# Goal of the exercise
Your answer must be the full listing, reproduced exactly, minus any pictures.

# Provided records
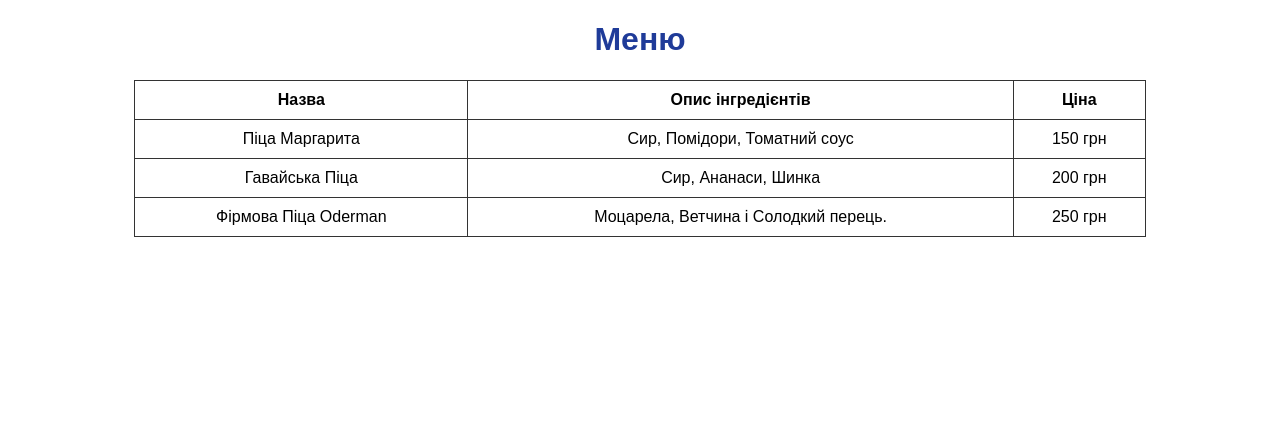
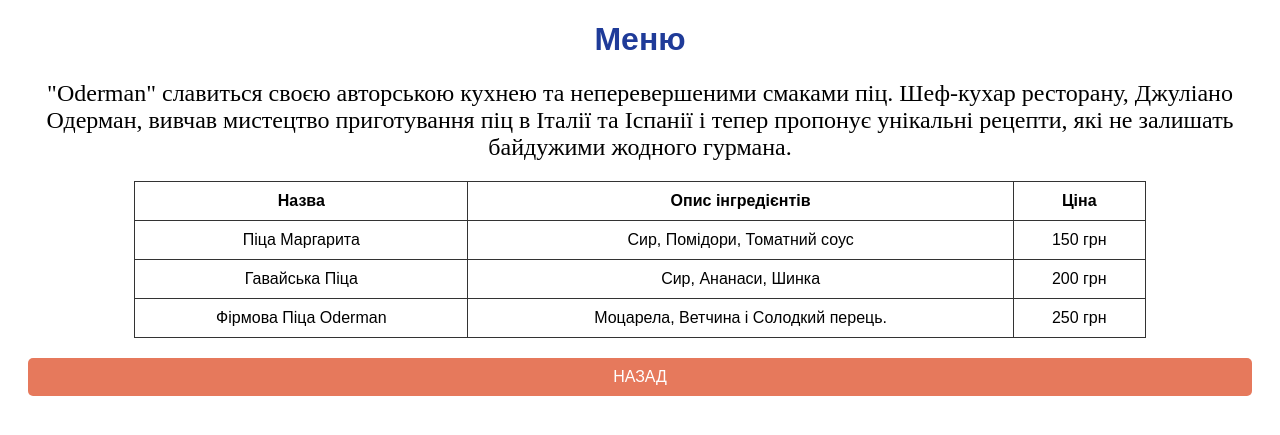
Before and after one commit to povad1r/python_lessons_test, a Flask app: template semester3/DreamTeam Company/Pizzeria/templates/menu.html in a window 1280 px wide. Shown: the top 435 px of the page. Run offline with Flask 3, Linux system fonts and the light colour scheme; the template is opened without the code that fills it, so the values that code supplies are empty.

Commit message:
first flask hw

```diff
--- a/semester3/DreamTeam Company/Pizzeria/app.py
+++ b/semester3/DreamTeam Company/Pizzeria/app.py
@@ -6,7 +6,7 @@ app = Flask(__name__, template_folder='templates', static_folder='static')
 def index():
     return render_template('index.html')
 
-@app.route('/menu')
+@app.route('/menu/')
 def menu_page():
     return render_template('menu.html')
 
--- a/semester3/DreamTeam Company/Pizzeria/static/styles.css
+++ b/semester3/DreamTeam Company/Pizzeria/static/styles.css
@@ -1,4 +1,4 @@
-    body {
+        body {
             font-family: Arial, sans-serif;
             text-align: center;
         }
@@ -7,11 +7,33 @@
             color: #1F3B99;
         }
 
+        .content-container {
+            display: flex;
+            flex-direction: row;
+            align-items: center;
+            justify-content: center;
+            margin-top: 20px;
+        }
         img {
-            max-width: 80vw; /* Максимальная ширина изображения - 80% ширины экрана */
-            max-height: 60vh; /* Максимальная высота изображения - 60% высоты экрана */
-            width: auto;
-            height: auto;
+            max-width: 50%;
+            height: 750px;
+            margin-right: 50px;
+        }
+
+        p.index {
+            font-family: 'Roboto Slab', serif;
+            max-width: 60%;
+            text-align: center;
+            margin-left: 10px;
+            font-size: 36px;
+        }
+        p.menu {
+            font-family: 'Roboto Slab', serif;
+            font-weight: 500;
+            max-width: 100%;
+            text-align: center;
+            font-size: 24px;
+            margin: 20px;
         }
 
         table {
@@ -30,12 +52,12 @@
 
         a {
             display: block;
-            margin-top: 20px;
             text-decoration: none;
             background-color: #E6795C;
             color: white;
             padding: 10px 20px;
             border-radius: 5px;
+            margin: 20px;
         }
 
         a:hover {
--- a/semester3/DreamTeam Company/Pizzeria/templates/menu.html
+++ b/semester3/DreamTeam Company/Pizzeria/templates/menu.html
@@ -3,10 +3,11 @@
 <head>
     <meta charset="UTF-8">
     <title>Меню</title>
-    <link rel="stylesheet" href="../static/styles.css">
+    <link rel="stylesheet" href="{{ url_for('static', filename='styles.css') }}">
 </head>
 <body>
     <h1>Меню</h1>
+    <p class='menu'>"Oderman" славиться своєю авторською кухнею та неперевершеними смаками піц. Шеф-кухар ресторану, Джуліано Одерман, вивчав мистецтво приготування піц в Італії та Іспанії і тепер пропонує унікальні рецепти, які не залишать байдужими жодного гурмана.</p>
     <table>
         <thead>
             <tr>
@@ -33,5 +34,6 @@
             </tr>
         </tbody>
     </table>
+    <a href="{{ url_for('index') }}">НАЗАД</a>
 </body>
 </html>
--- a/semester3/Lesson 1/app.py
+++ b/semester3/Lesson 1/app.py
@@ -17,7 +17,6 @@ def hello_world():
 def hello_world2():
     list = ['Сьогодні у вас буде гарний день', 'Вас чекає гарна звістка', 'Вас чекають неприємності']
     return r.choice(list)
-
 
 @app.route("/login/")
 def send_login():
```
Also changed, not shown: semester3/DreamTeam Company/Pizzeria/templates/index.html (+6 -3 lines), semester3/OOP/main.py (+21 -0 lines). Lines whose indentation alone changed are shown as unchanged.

# Exercise response
Before and after one commit to povad1r/python_lessons_test, a Flask app: template semester3/DreamTeam Company/Pizzeria/templates/menu.html in a window 1280 px wide. Shown: the top 435 px of the page. Run offline with Flask 3, Linux system fonts and the light colour scheme; the template is opened without the code that fills it, so the values that code supplies are empty.

Commit message:
first flask hw

```diff
--- a/semester3/DreamTeam Company/Pizzeria/app.py
+++ b/semester3/DreamTeam Company/Pizzeria/app.py
@@ -6,7 +6,7 @@ app = Flask(__name__, template_folder='templates', static_folder='static')
 def index():
     return render_template('index.html')
 
-@app.route('/menu')
+@app.route('/menu/')
 def menu_page():
     return render_template('menu.html')
 
--- a/semester3/DreamTeam Company/Pizzeria/static/styles.css
+++ b/semester3/DreamTeam Company/Pizzeria/static/styles.css
@@ -1,4 +1,4 @@
-    body {
+        body {
             font-family: Arial, sans-serif;
             text-align: center;
         }
@@ -7,11 +7,33 @@
             color: #1F3B99;
         }
 
+        .content-container {
+            display: flex;
+            flex-direction: row;
+            align-items: center;
+            justify-content: center;
+            margin-top: 20px;
+        }
         img {
-            max-width: 80vw; /* Максимальная ширина изображения - 80% ширины экрана */
-            max-height: 60vh; /* Максимальная высота изображения - 60% высоты экрана */
-            width: auto;
-            height: auto;
+            max-width: 50%;
+            height: 750px;
+            margin-right: 50px;
+        }
+
+        p.index {
+            font-family: 'Roboto Slab', serif;
+            max-width: 60%;
+            text-align: center;
+            margin-left: 10px;
+            font-size: 36px;
+        }
+        p.menu {
+            font-family: 'Roboto Slab', serif;
+            font-weight: 500;
+            max-width: 100%;
+            text-align: center;
+            font-size: 24px;
+            margin: 20px;
         }
 
         table {
@@ -30,12 +52,12 @@
 
         a {
             display: block;
-            margin-top: 20px;
             text-decoration: none;
             background-color: #E6795C;
             color: white;
             padding: 10px 20px;
             border-radius: 5px;
+            margin: 20px;
         }
 
         a:hover {
--- a/semester3/DreamTeam Company/Pizzeria/templates/menu.html
+++ b/semester3/DreamTeam Company/Pizzeria/templates/menu.html
@@ -3,10 +3,11 @@
 <head>
     <meta charset="UTF-8">
     <title>Меню</title>
-    <link rel="stylesheet" href="../static/styles.css">
+    <link rel="stylesheet" href="{{ url_for('static', filename='styles.css') }}">
 </head>
 <body>
     <h1>Меню</h1>
+    <p class='menu'>"Oderman" славиться своєю авторською кухнею та неперевершеними смаками піц. Шеф-кухар ресторану, Джуліано Одерман, вивчав мистецтво приготування піц в Італії та Іспанії і тепер пропонує унікальні рецепти, які не залишать байдужими жодного гурмана.</p>
     <table>
         <thead>
             <tr>
@@ -33,5 +34,6 @@
             </tr>
         </tbody>
     </table>
+    <a href="{{ url_for('index') }}">НАЗАД</a>
 </body>
 </html>
--- a/semester3/Lesson 1/app.py
+++ b/semester3/Lesson 1/app.py
@@ -17,7 +17,6 @@ def hello_world():
 def hello_world2():
     list = ['Сьогодні у вас буде гарний день', 'Вас чекає гарна звістка', 'Вас чекають неприємності']
     return r.choice(list)
-
 
 @app.route("/login/")
 def send_login():
```
Also changed, not shown: semester3/DreamTeam Company/Pizzeria/templates/index.html (+6 -3 lines), semester3/OOP/main.py (+21 -0 lines). Lines whose indentation alone changed are shown as unchanged.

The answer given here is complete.